Front-end code edit data:
•••••

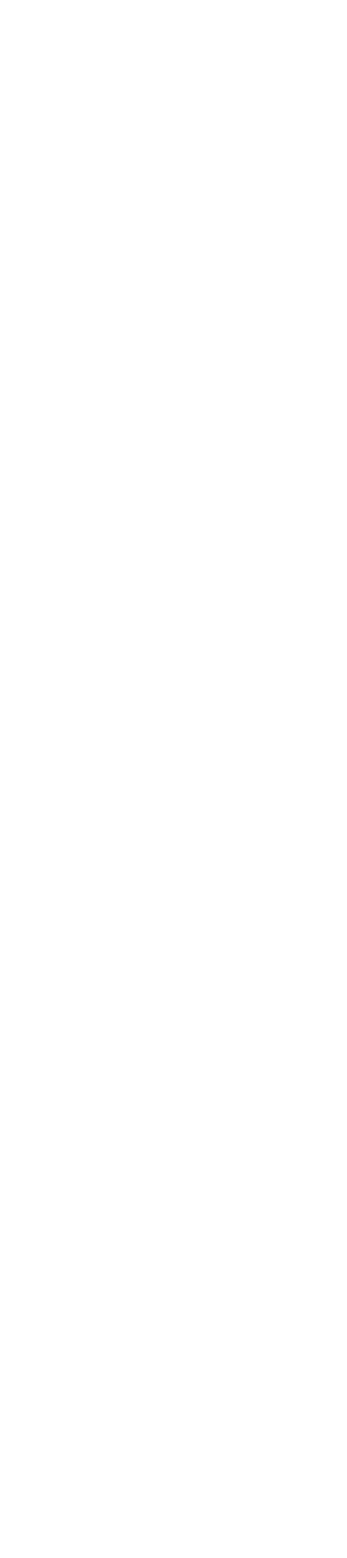
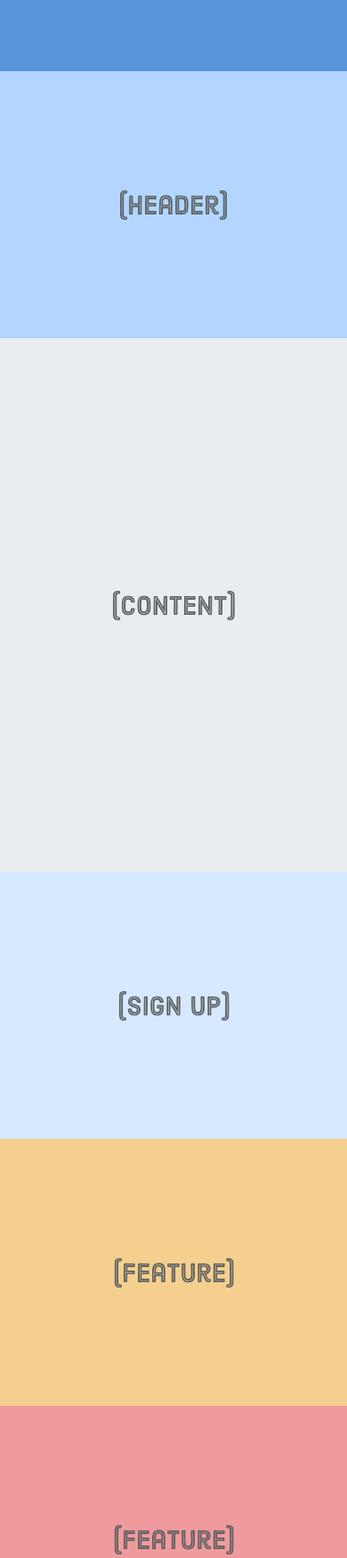
Before and after one commit to JAMK-IT-STUDENT/ttms0400-web-visualisointi-yhteinen-harjoitus-TeemuTT, a plain HTML site: page index.html in a window 390 px wide. Shown: the top 1751 px of the page at 89% size. Before the commit the page ends 844 px from the top, so only its background shows below. Drawn offline with Linux system fonts and the light colour scheme.

Commit message:
Add mobile layout

```diff
--- a/index.html
+++ b/index.html
@@ -1,12 +1,39 @@
 <!DOCTYPE html>
 <html lang="en">
+
 <head>
   <title></title>
   <meta charset="UTF-8">
   <meta name="viewport" content="width=device-width, initial-scale=1">
   <link href="./styles.css" rel="stylesheet">
 </head>
+
 <body>
+  <nav></nav>
 
+  <header>
+    <img src="images/header.svg" />
+  </header>
+
+  <main>
+    <img src="images/content.svg" />
+  </main>
+
+  <section id="sign-up">
+    <img src="images/sign-up.svg" />
+  </section>
+
+  <article id="feature-1">
+    <img src="images/feature.svg" />
+  </article>
+
+  <article id="feature-2">
+    <img src="images/feature.svg" />
+  </article>
+
+  <article id="feature-3">
+    <img src="images/feature.svg" />
+  </article>
 </body>
+
 </html>
--- a/styles.css
+++ b/styles.css
@@ -0,0 +1,71 @@
+*, *:before, *:after {
+  -webkit-box-sizing: border-box;
+  -moz-box-sizing: border-box;
+  box-sizing: border-box;
+  margin: 0;
+  padding: 0;
+}
+
+.body {
+  display: flex;
+  flex-wrap: wrap;
+}
+
+nav, header, main, section, article {
+  width: 100%;
+  height: 300px;
+  display: flex;
+  justify-content: center;
+  align-items: center;
+}
+
+nav {
+  background-color: #5995DA;
+  height: 80px;
+}
+
+header {
+  background-color: #B2D6FF;
+}
+
+main {
+  background-color: #EAEDF0;
+  height: 600px;
+}
+
+#sign-up {
+  background-color: #D6E9FE;
+}
+
+#feature-1 {
+  background-color: #F5CF8E;
+}
+
+#feature-2 {
+  background-color: #F09A9D;
+}
+
+#feature-3 {
+  background-color: #C8C6FA;
+}
+
+/* Mobile */
+@media only screen and (max-width: 400px) {
+  body {
+    background-color: #F09A9D;
+  }
+}
+
+/* Tablet */
+@media only screen and (min-width: 401px) and (max-width: 960px) {
+  body {
+    background-color: #F5CF8E;
+  }
+}
+
+/* Desktop */
+@media only screen and (min-width: 961px) {
+  body {
+    background-color: #B2D6FF;
+  }
+}
```
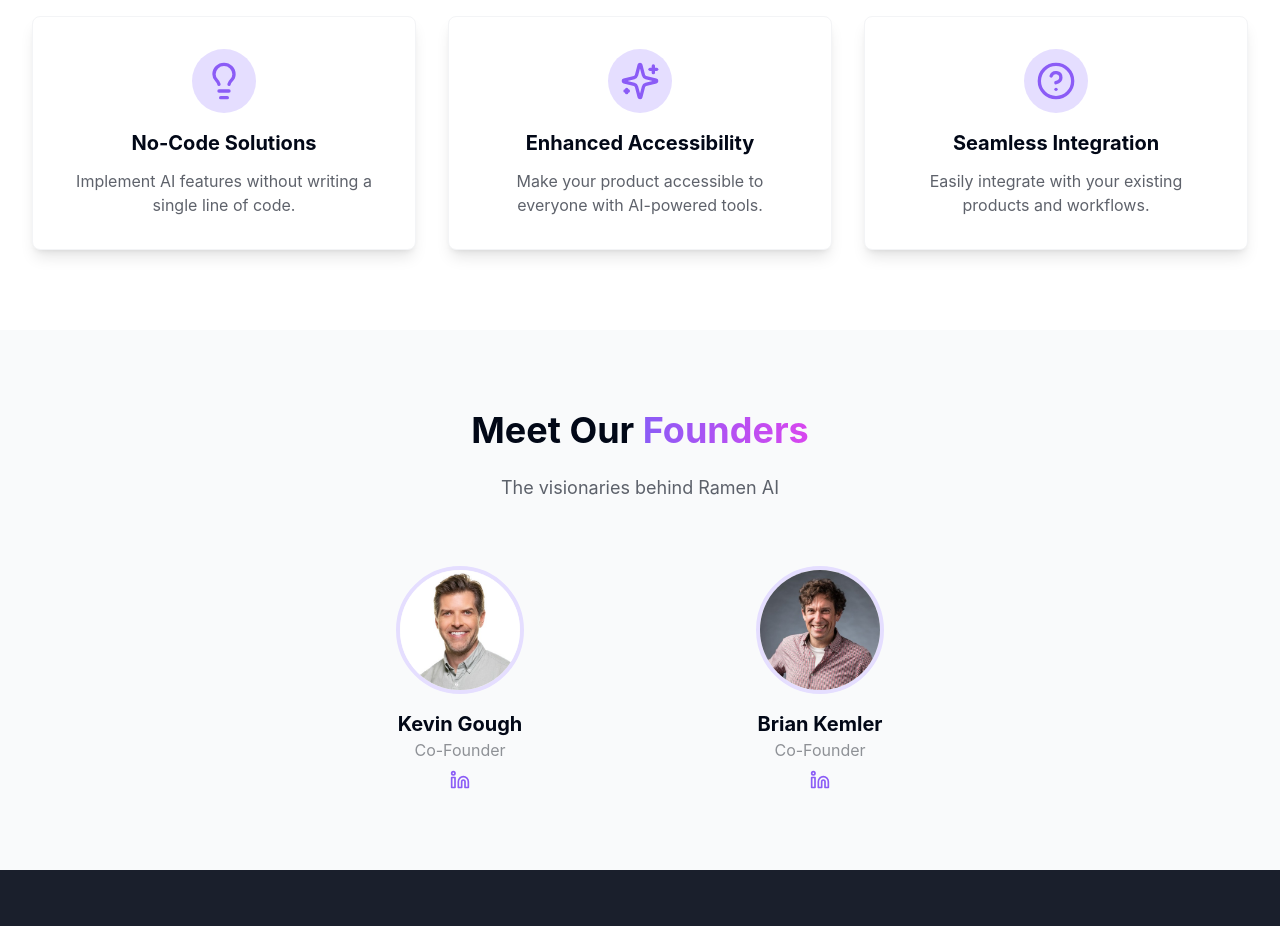
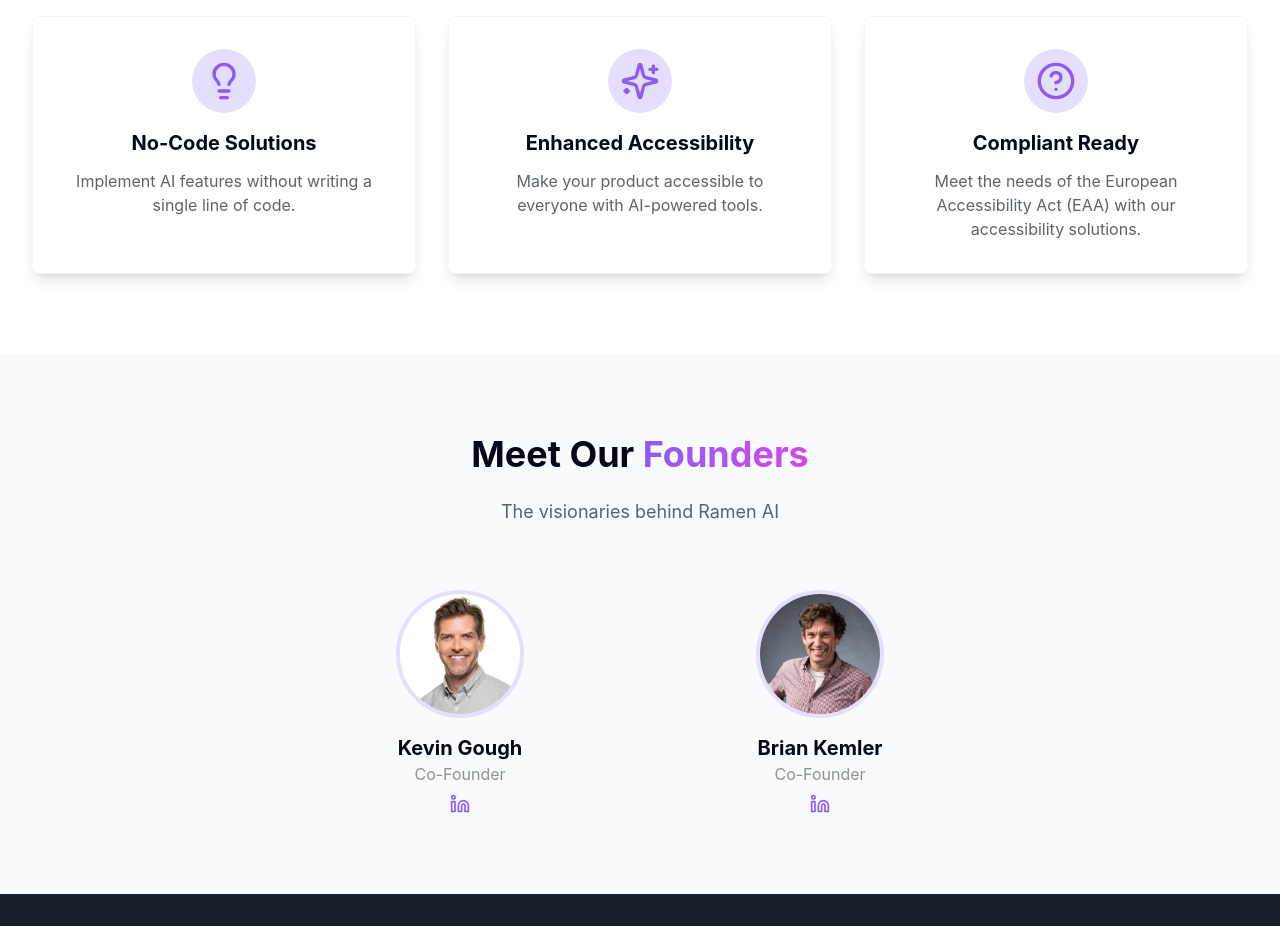
Before and after one commit to briankemler/ramen-page-ai, a React (Vite) app: page / in a window 1280 px wide. Shown: the part 1020-1946 px from the top of the page. Built offline with nearby package versions, Linux system fonts and the light colour scheme.

Commit message:
Fix: Update AboutSection description
Modified the description of the "Seamless Integration" feature in the AboutSection to reflect compliance with the European Accessibility Act (EAA).

```diff
--- a/src/components/AboutSection.tsx
+++ b/src/components/AboutSection.tsx
@@ -29,8 +29,8 @@ const AboutSection: React.FC = () => {
             },
             {
               icon: <CircleHelp className="w-10 h-10 text-ramen-purple" />,
-              title: "Seamless Integration",
-              description: "Easily integrate with your existing products and workflows."
+              title: "Compliant Ready",
+              description: "Meet the needs of the European Accessibility Act (EAA) with our accessibility solutions."
             }
           ].map((feature, idx) => (
             <div
```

•••••

Task statement
The expected output is each record, copied exactly, and nothing in place of the pictures.

Answer area
Before and after one commit to JAMK-IT-STUDENT/ttms0400-web-visualisointi-yhteinen-harjoitus-TeemuTT, a plain HTML site: page index.html in a window 390 px wide. Shown: the top 1751 px of the page at 89% size. Before the commit the page ends 844 px from the top, so only its background shows below. Drawn offline with Linux system fonts and the light colour scheme.

Commit message:
Add mobile layout

```diff
--- a/index.html
+++ b/index.html
@@ -1,12 +1,39 @@
 <!DOCTYPE html>
 <html lang="en">
+
 <head>
   <title></title>
   <meta charset="UTF-8">
   <meta name="viewport" content="width=device-width, initial-scale=1">
   <link href="./styles.css" rel="stylesheet">
 </head>
+
 <body>
+  <nav></nav>
 
+  <header>
+    <img src="images/header.svg" />
+  </header>
+
+  <main>
+    <img src="images/content.svg" />
+  </main>
+
+  <section id="sign-up">
+    <img src="images/sign-up.svg" />
+  </section>
+
+  <article id="feature-1">
+    <img src="images/feature.svg" />
+  </article>
+
+  <article id="feature-2">
+    <img src="images/feature.svg" />
+  </article>
+
+  <article id="feature-3">
+    <img src="images/feature.svg" />
+  </article>
 </body>
+
 </html>
--- a/styles.css
+++ b/styles.css
@@ -0,0 +1,71 @@
+*, *:before, *:after {
+  -webkit-box-sizing: border-box;
+  -moz-box-sizing: border-box;
+  box-sizing: border-box;
+  margin: 0;
+  padding: 0;
+}
+
+.body {
+  display: flex;
+  flex-wrap: wrap;
+}
+
+nav, header, main, section, article {
+  width: 100%;
+  height: 300px;
+  display: flex;
+  justify-content: center;
+  align-items: center;
+}
+
+nav {
+  background-color: #5995DA;
+  height: 80px;
+}
+
+header {
+  background-color: #B2D6FF;
+}
+
+main {
+  background-color: #EAEDF0;
+  height: 600px;
+}
+
+#sign-up {
+  background-color: #D6E9FE;
+}
+
+#feature-1 {
+  background-color: #F5CF8E;
+}
+
+#feature-2 {
+  background-color: #F09A9D;
+}
+
+#feature-3 {
+  background-color: #C8C6FA;
+}
+
+/* Mobile */
+@media only screen and (max-width: 400px) {
+  body {
+    background-color: #F09A9D;
+  }
+}
+
+/* Tablet */
+@media only screen and (min-width: 401px) and (max-width: 960px) {
+  body {
+    background-color: #F5CF8E;
+  }
+}
+
+/* Desktop */
+@media only screen and (min-width: 961px) {
+  body {
+    background-color: #B2D6FF;
+  }
+}
```
Before and after one commit to briankemler/ramen-page-ai, a React (Vite) app: page / in a window 1280 px wide. Shown: the part 1020-1946 px from the top of the page. Built offline with nearby package versions, Linux system fonts and the light colour scheme.

Commit message:
Fix: Update AboutSection description
Modified the description of the "Seamless Integration" feature in the AboutSection to reflect compliance with the European Accessibility Act (EAA).

```diff
--- a/src/components/AboutSection.tsx
+++ b/src/components/AboutSection.tsx
@@ -29,8 +29,8 @@ const AboutSection: React.FC = () => {
             },
             {
               icon: <CircleHelp className="w-10 h-10 text-ramen-purple" />,
-              title: "Seamless Integration",
-              description: "Easily integrate with your existing products and workflows."
+              title: "Compliant Ready",
+              description: "Meet the needs of the European Accessibility Act (EAA) with our accessibility solutions."
             }
           ].map((feature, idx) => (
             <div
```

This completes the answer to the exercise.